→ REQUIRED ACTION
What is needed here is an exact printout of the data, with no pictures included.

(Stored records)
______
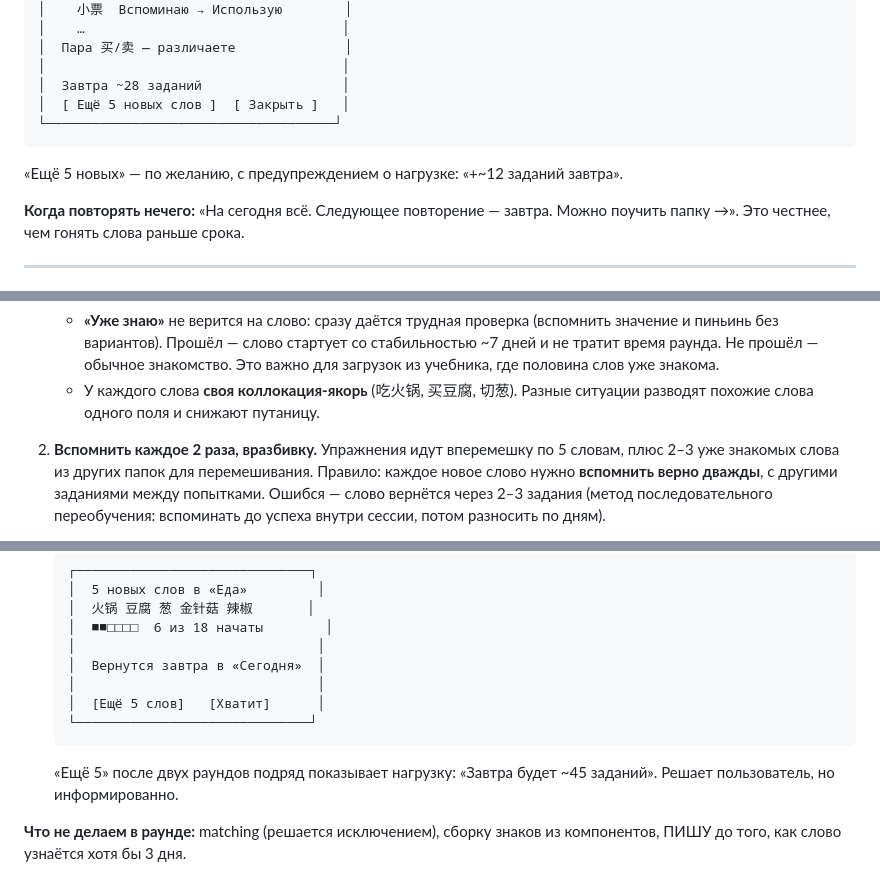
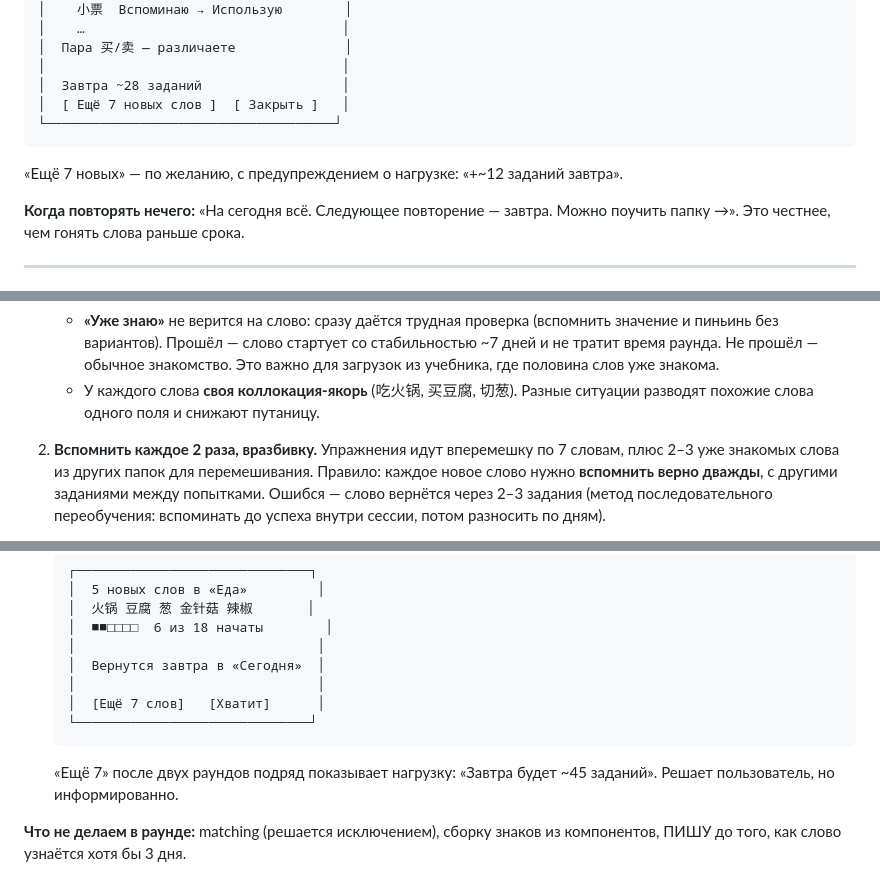
Before and after one commit to kononkoyana-1/yuny, a Markdown page: docs/learning/daily-and-folder-study.md, 3 parts joined by grey strips. Drawn GitHub-style.

````diff
--- a/docs/learning/daily-and-folder-study.md
+++ b/docs/learning/daily-and-folder-study.md
@@ -111,11 +138,11 @@
 │  Пара 买/卖 — различаете              │
 │                                      │
 │  Завтра ~28 заданий                  │
-│  [ Ещё 5 новых слов ]  [ Закрыть ]   │
+│  [ Ещё 7 новых слов ]  [ Закрыть ]   │
 └─────────────────────────────────────┘
 ```
 
-«Ещё 5 новых» — по желанию, с предупреждением о нагрузке: «+~12 заданий
+«Ещё 7 новых» — по желанию, с предупреждением о нагрузке: «+~12 заданий
 завтра».
 
 **Когда повторять нечего:** «На сегодня всё. Следующее повторение — завтра.
@@ -169,7 +196,7 @@
    - У каждого слова **своя коллокация-якорь** (吃火锅, 买豆腐, 切葱). Разные
      ситуации разводят похожие слова одного поля и снижают путаницу.
 
-2. **Вспомнить каждое 2 раза, вразбивку.** Упражнения идут вперемешку по 5
+2. **Вспомнить каждое 2 раза, вразбивку.** Упражнения идут вперемешку по 7
    словам, плюс 2–3 уже знакомых слова из других папок для перемешивания.
    Правило: каждое новое слово нужно **вспомнить верно дважды**, с другими
    заданиями между попытками. Ошибся — слово вернётся через 2–3 задания
@@ -192,10 +219,10 @@
    │                               │
    │  Вернутся завтра в «Сегодня»  │
    │                               │
-   │  [Ещё 5 слов]   [Хватит]      │
+   │  [Ещё 7 слов]   [Хватит]      │
    └──────────────────────────────┘
    ```
-   «Ещё 5» после двух раундов подряд показывает нагрузку: «Завтра будет ~45
+   «Ещё 7» после двух раундов подряд показывает нагрузку: «Завтра будет ~45
    заданий». Решает пользователь, но информированно.
 
 **Что не делаем в раунде:** matching (решается исключением), сборку знаков
````
Also changed, not shown: other parts of docs/learning/daily-and-folder-study.md (+56 -30 lines), TZ.md (+2 -0 lines), docs/learning/vocabulary-engine.md (+2 -2 lines).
______
→ RESPONSE BOX
Before and after one commit to kononkoyana-1/yuny, a Markdown page: docs/learning/daily-and-folder-study.md, 3 parts joined by grey strips. Drawn GitHub-style.

````diff
--- a/docs/learning/daily-and-folder-study.md
+++ b/docs/learning/daily-and-folder-study.md
@@ -111,11 +138,11 @@
 │  Пара 买/卖 — различаете              │
 │                                      │
 │  Завтра ~28 заданий                  │
-│  [ Ещё 5 новых слов ]  [ Закрыть ]   │
+│  [ Ещё 7 новых слов ]  [ Закрыть ]   │
 └─────────────────────────────────────┘
 ```
 
-«Ещё 5 новых» — по желанию, с предупреждением о нагрузке: «+~12 заданий
+«Ещё 7 новых» — по желанию, с предупреждением о нагрузке: «+~12 заданий
 завтра».
 
 **Когда повторять нечего:** «На сегодня всё. Следующее повторение — завтра.
@@ -169,7 +196,7 @@
    - У каждого слова **своя коллокация-якорь** (吃火锅, 买豆腐, 切葱). Разные
      ситуации разводят похожие слова одного поля и снижают путаницу.
 
-2. **Вспомнить каждое 2 раза, вразбивку.** Упражнения идут вперемешку по 5
+2. **Вспомнить каждое 2 раза, вразбивку.** Упражнения идут вперемешку по 7
    словам, плюс 2–3 уже знакомых слова из других папок для перемешивания.
    Правило: каждое новое слово нужно **вспомнить верно дважды**, с другими
    заданиями между попытками. Ошибся — слово вернётся через 2–3 задания
@@ -192,10 +219,10 @@
    │                               │
    │  Вернутся завтра в «Сегодня»  │
    │                               │
-   │  [Ещё 5 слов]   [Хватит]      │
+   │  [Ещё 7 слов]   [Хватит]      │
    └──────────────────────────────┘
    ```
-   «Ещё 5» после двух раундов подряд показывает нагрузку: «Завтра будет ~45
+   «Ещё 7» после двух раундов подряд показывает нагрузку: «Завтра будет ~45
    заданий». Решает пользователь, но информированно.
 
 **Что не делаем в раунде:** matching (решается исключением), сборку знаков
````
Also changed, not shown: other parts of docs/learning/daily-and-folder-study.md (+56 -30 lines), TZ.md (+2 -0 lines), docs/learning/vocabulary-engine.md (+2 -2 lines).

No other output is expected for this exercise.